■ Work instruction
Pictures stay out; please output the remaining data exactly.

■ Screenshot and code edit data
※

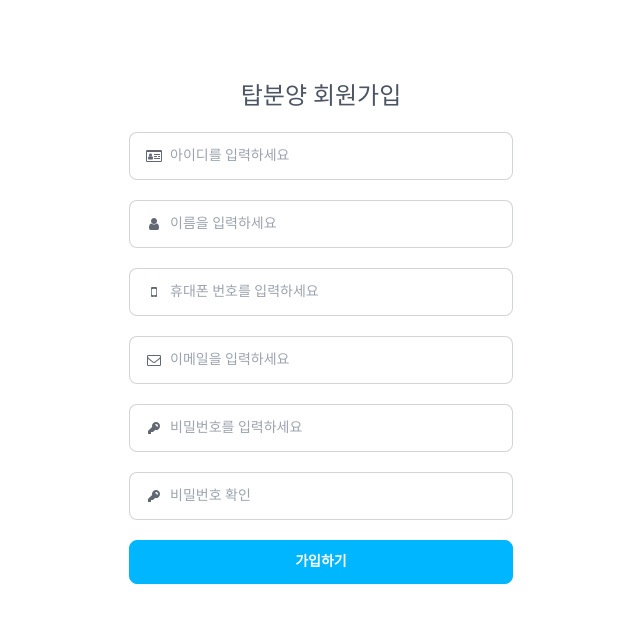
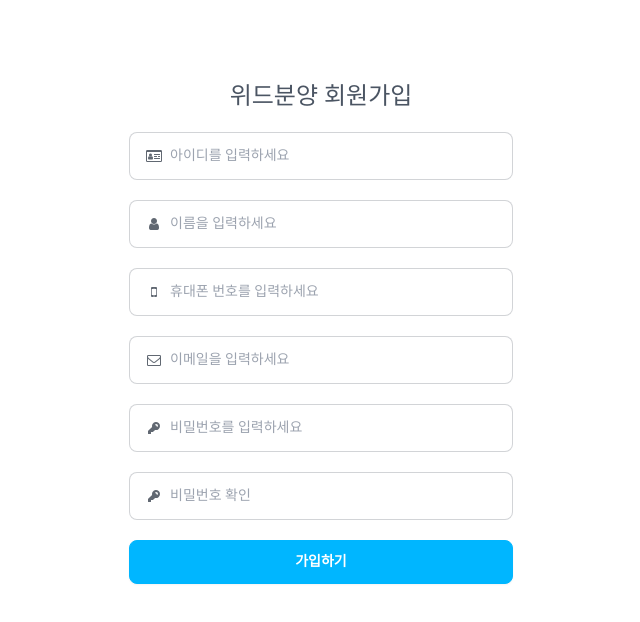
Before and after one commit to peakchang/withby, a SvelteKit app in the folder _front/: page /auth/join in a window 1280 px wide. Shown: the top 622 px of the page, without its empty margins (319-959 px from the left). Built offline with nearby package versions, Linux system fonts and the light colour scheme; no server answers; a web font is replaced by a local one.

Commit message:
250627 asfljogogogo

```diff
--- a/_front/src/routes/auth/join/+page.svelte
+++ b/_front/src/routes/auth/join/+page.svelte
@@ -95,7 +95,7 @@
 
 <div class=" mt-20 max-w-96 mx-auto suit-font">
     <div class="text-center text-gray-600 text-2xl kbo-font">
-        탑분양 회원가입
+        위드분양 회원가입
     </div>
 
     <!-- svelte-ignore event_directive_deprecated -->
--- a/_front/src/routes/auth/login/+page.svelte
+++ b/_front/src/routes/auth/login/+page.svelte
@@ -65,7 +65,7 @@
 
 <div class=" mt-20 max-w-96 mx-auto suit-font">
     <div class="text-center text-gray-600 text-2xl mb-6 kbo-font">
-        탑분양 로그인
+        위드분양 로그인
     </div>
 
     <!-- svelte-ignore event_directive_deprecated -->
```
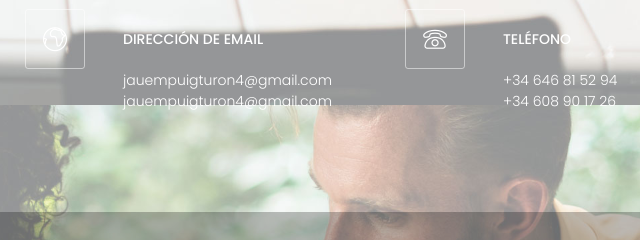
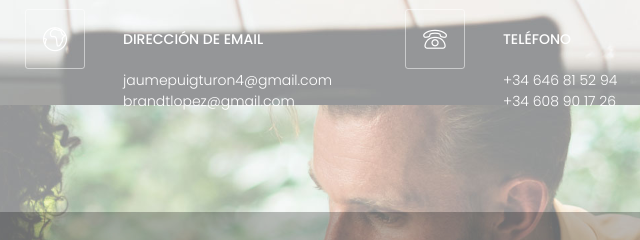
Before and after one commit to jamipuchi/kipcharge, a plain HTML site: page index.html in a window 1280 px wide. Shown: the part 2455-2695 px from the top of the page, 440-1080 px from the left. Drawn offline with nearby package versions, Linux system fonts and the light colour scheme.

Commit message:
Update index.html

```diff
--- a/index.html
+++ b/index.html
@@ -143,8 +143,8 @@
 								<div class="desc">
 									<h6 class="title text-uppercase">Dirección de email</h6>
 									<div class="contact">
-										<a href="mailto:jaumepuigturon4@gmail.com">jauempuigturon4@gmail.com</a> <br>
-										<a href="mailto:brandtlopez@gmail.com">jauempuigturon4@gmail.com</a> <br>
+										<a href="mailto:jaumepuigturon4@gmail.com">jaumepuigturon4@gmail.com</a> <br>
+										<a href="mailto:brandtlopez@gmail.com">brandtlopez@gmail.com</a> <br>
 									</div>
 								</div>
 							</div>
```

※

■ Exercise output
Before and after one commit to peakchang/withby, a SvelteKit app in the folder _front/: page /auth/join in a window 1280 px wide. Shown: the top 622 px of the page, without its empty margins (319-959 px from the left). Built offline with nearby package versions, Linux system fonts and the light colour scheme; no server answers; a web font is replaced by a local one.

Commit message:
250627 asfljogogogo

```diff
--- a/_front/src/routes/auth/join/+page.svelte
+++ b/_front/src/routes/auth/join/+page.svelte
@@ -95,7 +95,7 @@
 
 <div class=" mt-20 max-w-96 mx-auto suit-font">
     <div class="text-center text-gray-600 text-2xl kbo-font">
-        탑분양 회원가입
+        위드분양 회원가입
     </div>
 
     <!-- svelte-ignore event_directive_deprecated -->
--- a/_front/src/routes/auth/login/+page.svelte
+++ b/_front/src/routes/auth/login/+page.svelte
@@ -65,7 +65,7 @@
 
 <div class=" mt-20 max-w-96 mx-auto suit-font">
     <div class="text-center text-gray-600 text-2xl mb-6 kbo-font">
-        탑분양 로그인
+        위드분양 로그인
     </div>
 
     <!-- svelte-ignore event_directive_deprecated -->
```
Before and after one commit to jamipuchi/kipcharge, a plain HTML site: page index.html in a window 1280 px wide. Shown: the part 2455-2695 px from the top of the page, 440-1080 px from the left. Drawn offline with nearby package versions, Linux system fonts and the light colour scheme.

Commit message:
Update index.html

```diff
--- a/index.html
+++ b/index.html
@@ -143,8 +143,8 @@
 								<div class="desc">
 									<h6 class="title text-uppercase">Dirección de email</h6>
 									<div class="contact">
-										<a href="mailto:jaumepuigturon4@gmail.com">jauempuigturon4@gmail.com</a> <br>
-										<a href="mailto:brandtlopez@gmail.com">jauempuigturon4@gmail.com</a> <br>
+										<a href="mailto:jaumepuigturon4@gmail.com">jaumepuigturon4@gmail.com</a> <br>
+										<a href="mailto:brandtlopez@gmail.com">brandtlopez@gmail.com</a> <br>
 									</div>
 								</div>
 							</div>
```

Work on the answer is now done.